Most of us take the keyboard in front of you for granted. Have you ever wondered why the keys are arranged in what seems like a illogical pattern?

 

QWERTY is the most used modern-day keyboard layout on English-language computer and typewriter keyboards. It takes its name from the first six characters seen in the far left of the keyboard’s top row of letters. The QWERTY design is based on a layout designed by C. Latham Sholes in 1874 for the Sholes and Glidden typewriter.

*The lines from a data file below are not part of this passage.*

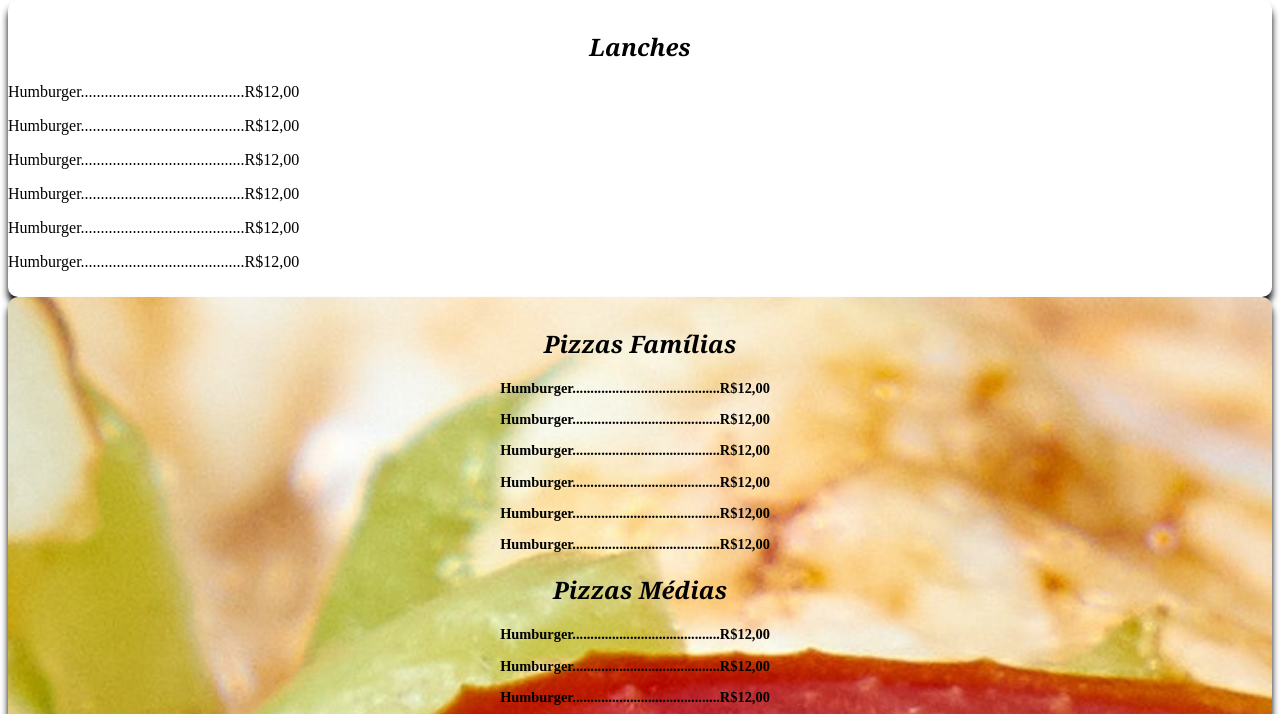
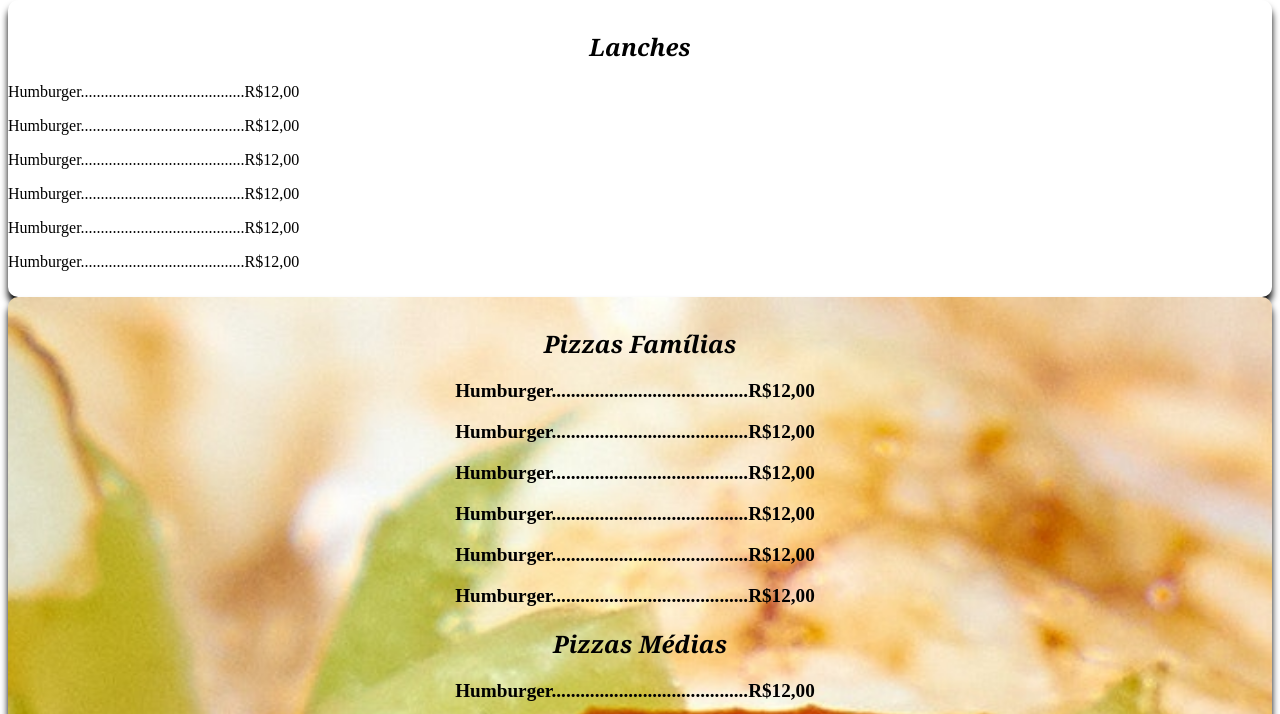
Before and after one commit to EdivaldoMoriera/rei-da-pizza, a plain HTML site: page index.html in a window 1280 px wide. Shown: the part 86-800 px from the top of the page. Drawn offline with Linux system fonts and the light colour scheme.

Commit message:
Update style.css

```diff
--- a/estilos/style.css
+++ b/estilos/style.css
@@ -24,10 +24,13 @@ section {
 .pizza > p{
     font-weight: bolder;
     text-align: center;
-    font-size: 0.9rem;
+    font-size: 1.2rem;
     margin-right: 10px;
     margin-right: 10px;
 
+
+}
+.bebidas{
 
 }
 h1{
```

QWERTY key arrangement first appeared in typewriters. It was designed to minimize typebar clashes, became popular with the success of the Remington No. 2 of 1878, and remains in use on electronic keyboards due to the network effect of a standard layout and the failure of alternatives to provide very significant advantages.

 

The QWERTY keyboard, so named for the first six characters of the uppermost alphabetic row, was invented during the course of the typewriter’s development. The first model constructed by Sholes used a piano-like keyboard with two rows of characters arranged alphabetically as follows:

3 5 7 9 N O P Q R S T U V W X Y Z
2 4 6 8 . A B C D E F G H I J K L M

The mechanics of the machine, however, made this arrangement problematic. The typebars were attached to the circumference of a metal ring, forming a “basket”. When a key was pressed, the corresponding typebar would swing upwards, causing the print head to strike at the center of the ring. Gravity would then return the typebar to its initial position. The implication of this design, however, was that pressing adjoining keys in quick succession would cause their typebars to collide and jam the machine. To mitigate this problem, keys were reordered using analysis of letter frequency and trial and error. Typebars corresponding to letters in commonly occurring alphabetical pairs, such as S and T, were placed on opposite sides on the disk. The keyboard ultimately presented to Remington was arranged as follows:

2 3 4 5 6 7 8 9 – ,
Q W E . T Y I U O P
Z S D F G H J K L M
A X & C V B N ? ; R…